Moving on,you question the political Left’s ability to mobilise history, since “when it comes to treating the past as a weapon, the Conservative Party are, and always have been, the experts.” Why do you think this is? And how might we engage with history more effectively?
There is a very good line in Patrick Wright’s Living in an Old Country that I find quite useful. He talks about former British politician Tony Benn and his attempt to use history in the 1980s to evoke a narrative, which goes The Levellers, The Diggers, The Chartists, The General Strike, 1945, The Miner’s Strike. This is the mainstream Left’s historiography, right? If you go down to the Tolpuddle Martyrs’ Festival that is what you get. Wright’s problem with this history is that can’t really mobilise a memory of Socialism because Socialism hasn’t really happened. In order to have a successful movement, it has to be looking towards the future. It has to suggest that in the future we will have something different, it’s the possibility of constructing this or that – the possibilities of the future. But this doesn’t exist yet.
Now where this gets complicated, and I agree with this up to a point, is in systems of social democracy. And the fact that social democracy is a system that has been actively dismantled over the last 30 years, and the last five years with particular speed. That is obviously a memory – the remnants of it are all around us. My first couple of books were focused on this idea: if you went down Alexandra Road or, frankly, if you receive treatment in an NHS hospital, you are experiencing a small fragment of a different idea of running society. And I think this is where it gets interesting.
But it is very difficult, it would seem, more so than I thought it was, to make that point. There are around six books that have either just come out or will in the next couple of months about Brutalism or Modernist housing. Almost all of them are coffee-table picture books with no real content, no history, no consideration about who actually lives there and the battles going on. No mention of the fact that the prime minister has singled out Brutalist architecture as a problem. It’s just more of a ‘let’s stare at pictures of Brutalist buildings,’ remarking how beautiful and wonderful they are. At a time like this, this should be considered negligence if publishers are dealing with this subject in such a depoliticised way. You have to talk about the politics or you’re not doing your job.
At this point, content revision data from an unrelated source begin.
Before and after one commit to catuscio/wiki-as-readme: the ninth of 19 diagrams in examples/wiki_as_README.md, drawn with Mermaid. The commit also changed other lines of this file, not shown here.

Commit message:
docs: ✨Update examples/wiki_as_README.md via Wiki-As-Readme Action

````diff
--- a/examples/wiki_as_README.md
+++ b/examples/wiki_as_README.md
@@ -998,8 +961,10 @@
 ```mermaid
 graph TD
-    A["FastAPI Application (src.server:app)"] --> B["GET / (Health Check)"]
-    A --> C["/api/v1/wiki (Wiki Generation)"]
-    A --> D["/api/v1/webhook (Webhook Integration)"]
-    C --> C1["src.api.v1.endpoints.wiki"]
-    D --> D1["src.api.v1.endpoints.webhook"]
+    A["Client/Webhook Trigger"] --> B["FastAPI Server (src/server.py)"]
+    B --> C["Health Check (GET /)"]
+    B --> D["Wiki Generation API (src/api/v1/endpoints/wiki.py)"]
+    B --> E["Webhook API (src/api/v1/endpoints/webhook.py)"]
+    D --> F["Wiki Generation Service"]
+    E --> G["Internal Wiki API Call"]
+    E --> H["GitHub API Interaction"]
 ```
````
This is the problem. If you appeal to a memory, which is what I try to do, it doesn’t always account for the fact that memory and history are not the same thing, and people’s relationship to history is not always particularly thought-out, not always sophisticated. People like to pick and choose. And I guess the reason why the bulk of the middle of the book, which people either really dislike or really like, was trying to figure out what was this when it actually happened. What was austerity? What was its relationship to empire? What was its base of support? What did it make possible? I think these are really interesting questions but at the moment we have a lot of, ‘Fuck Yeah Welfare State Architecture’ stuff out there. And there’s not a lot I can do about that, apart from make myself absolutely clear.